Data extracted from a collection
<<<<

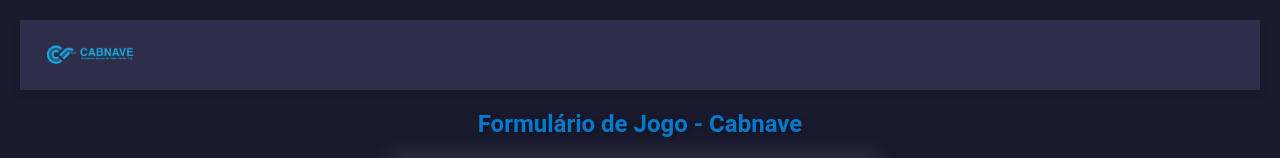
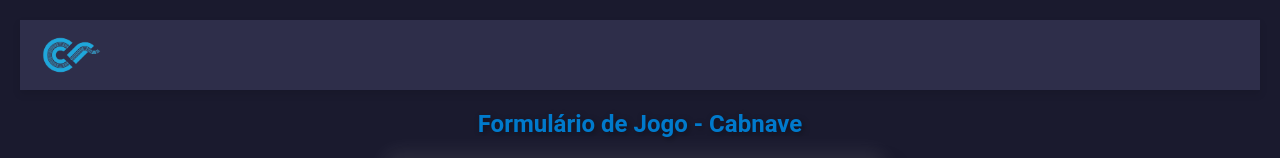
Before and after one commit to rlanydias18/formfic, a website: page index.html in a window 1280 px wide. Shown: the top 158 px of the page. Drawn offline with Linux system fonts and the light colour scheme.

Commit message:
Atualização geral do projeto

```diff
--- a/index.html
+++ b/index.html
@@ -211,7 +211,7 @@
 <body>
 
     <div class="navbar">
-        <img src="logoPagina2.png" alt="Logo da CABNAVE">
+        <img src="images/logo.png" alt="Logo da CABNAVE">
       </div>
 
   <h1>Formulário de Jogo - Cabnave</h1>
```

>>>>

● **Exercise**: How many lines of the entries include the string "index"? Answer with a number and no other words.

● **Result of the task**: 3